Throw Like A Girl is a documentary about women and girls and their love of the game of baseball. Sadly, even today - in the United States of America - these ballplayers face discrimation often resulting in hazing and law suits, just because of their gender.
On August 22, 2010 the USA women’s baseball team won the bronze medal at the 4th International Women’s Baseball World Cup - - and no one knows. My small self-funded independent film crew was the only US media in attendance. Wow, right?
In America, the home of baseball, girls and women still have to struggle everyday in order to just be able to play our National pastime. I am personally bothered that this inequality still exists. So, I am doing what I do when I need to understand something, I’m making a documentary film to explore and understand why - over 60 years after we had a women’s professional baseball league (AAGPBL “A League Of Their Own”), it is still so difficult for women’s baseball to be accepted.
I went to The "Official" Red Sox Fantasy Camp with my Dad to play baseball in 2005. I was the only woman, out of 95 campers - and I had a miserable time. Fortunately, my Dad and I found another Red Sox Fantasy Camp, run by Sports Adventures that we went to in 2007. I was not alone! There were 7 other women playing ball as well. I got hurt, but had a great time! When I came back with a few injuries (broken rib, torn rotator cuff, cleated ankle) from being run over by a base runner while playing 1st. When people would ask me how I got hurt; I’d start to tell them that I was in Florida at Fantasy Camp playing baseball, and they would interrupt me and say, “You mean softball, right?” You’d think they’d think I’d know what sport I was playing, right? But it occurred to me if my own friends couldn’t comprehend that women can and do play baseball, then there has to be a large misunderstanding about women, baseball and softball.
My intention for this film is to start a national - perhaps international - conversation about women and baseball and why we are systematically excluded from our own "National Pastime." This is not a male bashing, fem-nazi type of film for those of you who might be concerned. After all women make up 52% of the USA population, I think if we really wanted to change something, we would, right? I only have the questions and none of the answers at this point. The answers will come from the interviews we conduct, people we meet along the way.

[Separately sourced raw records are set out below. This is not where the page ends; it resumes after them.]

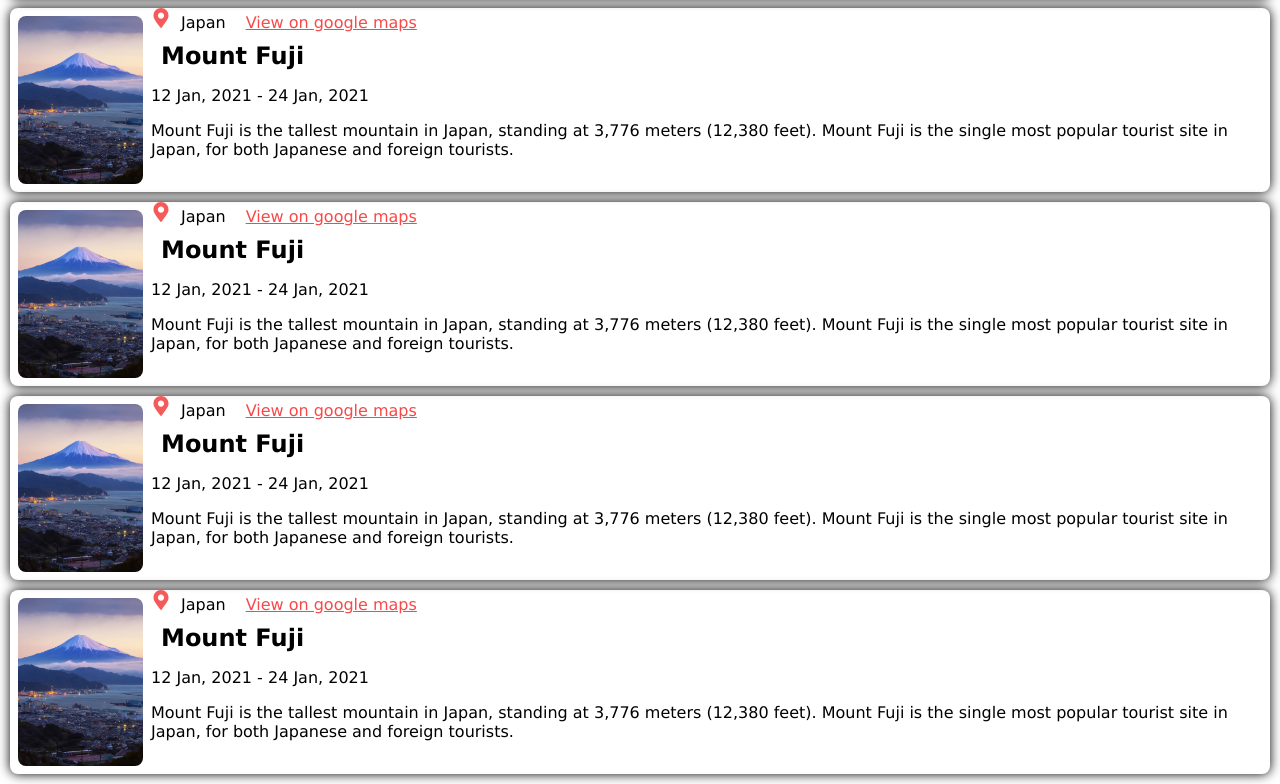
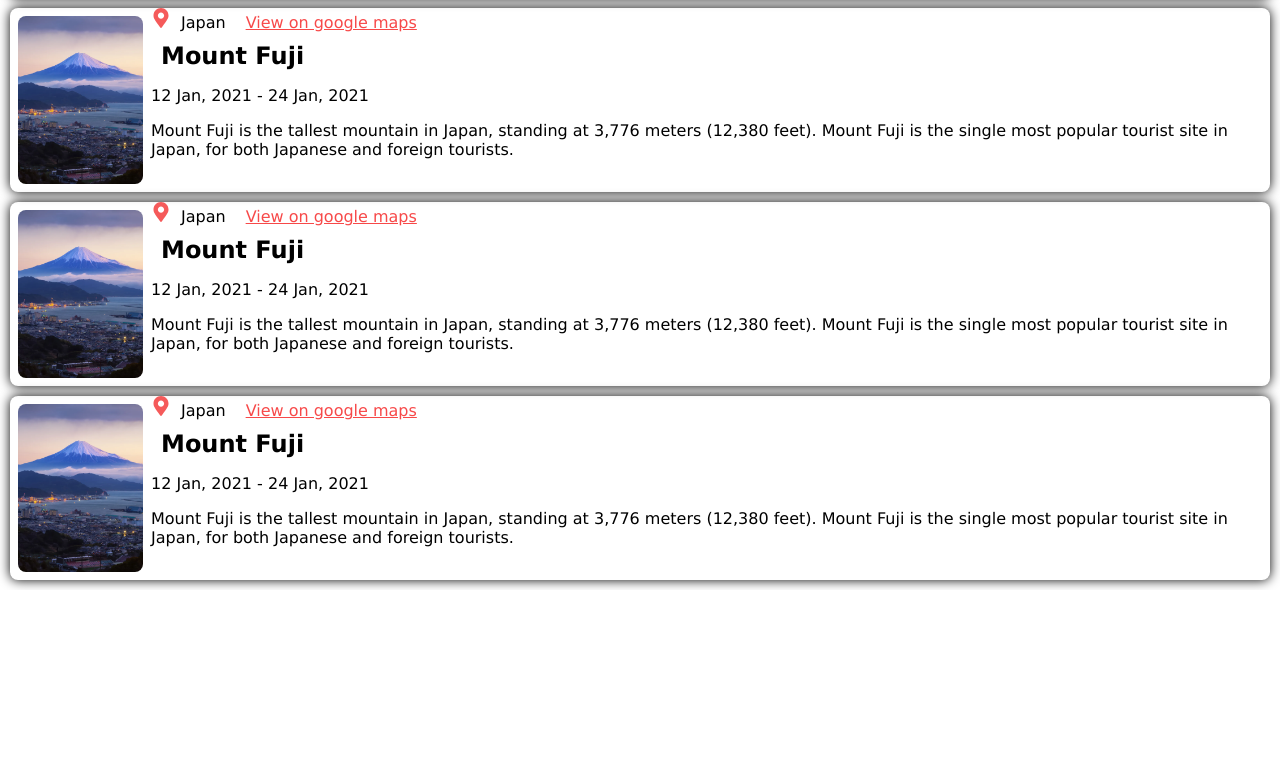
Before and after one commit to oussama1603/Travel-journal, a React (Vite) app: page / in a window 1280 px wide. Shown: the part 445-1229 px from the top of the page. After the commit the page ends 1035 px from the top, so only its background shows below. Built offline with nearby package versions, Linux system fonts and the light colour scheme.

Commit message:
Update App.jsx

```diff
--- a/src/App.jsx
+++ b/src/App.jsx
@@ -10,7 +10,7 @@ export default function App(){
       <Entry />
       <Entry />
       <Entry />
-      <Entry />
+
     </>
   )
 }
```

So far, we traveled to Venezuela for the IV Mundial de Beisbol Femenino, were we collected interviews from players, coaches and managers from The Netherlands, Puerto Rico, Japan, South Korea, Cuba, Chinese Taipei, Venezuela, Canada and the USA. And to Memphis TN for the National Youth Baseball Championship; where for the first time, two all-girls baseball teams were invited and who played against each other in exhibition games. Some of these 13 and under ballplayers and their parents tell such heartbreaking stories of the discrimination they still face in 2010 in America and the rejection and alienation they feel just because they want to play a game.
Happily, there are a growing number of teams, schools and communities that support and include women and girls in baseball. Of course I would prefer that anyone from anywhere who wants to play ball is accepted and encouraged to do so, but we aren’t there- yet. The next Women’s Baseball World Cup is in August in Canada in 2012 and we will have the film completed well in advance of that event, so that it can be used as a tool to create awareness for the World Cup and women’s baseball in general.
We are on kickstarter to find additional funds to continue shooting and for post-production. In order to be as comprehensive as we want this film to be, we need to do quite a bit of traveling. In fact, the majority of the funds raised here will go to travel so that we can gather all the interviews we need. If we are over funded, then we will be able to go straight into post-production; editing, color correction, sound mixing, licensing and/or writing and recording music are all essential to create the quality and effective film we envision.
My crew and I have been invited to a women's baseball tournament in Hong Kong in January and to the Cooperstown Hall of Fame and Museum to film a curated tour of the Women in Baseball exhibit made semi-famous by "A League of Their Own." This exhibit is one of the most visited ones at Cooperstown and includes far more artifacts that just those from the AAGPBL. In fact, Chelsea Baker's and Eri Yoshida's jerseys have been added just this year. For those unfamiliar, Chelsea and Eri are both knuckleball pitchers. Chelsea has thrown 2 perfect games this year against boys teams in Little League; and Eri signed a 2010 contract with the Chico Outlaws becoming the first female professional baseball player ever to play professionally in two countries - US and Japan.
It is my hope that, with your support, this film will be able to remove some of the road blocks that are set up in the way of these determined, talented and incredible athletes. After all if you tell a girl she can’t play baseball, what else is she going to think she can’t do?
PS If you prefer, Donations can also be send by check or money order to:
c/o Cami J Kidder
Los Angeles, CA 90035
There is an established procedure for including these contributions in our kickstarter total, if you do not have or do not wish to create an Amazon payments account.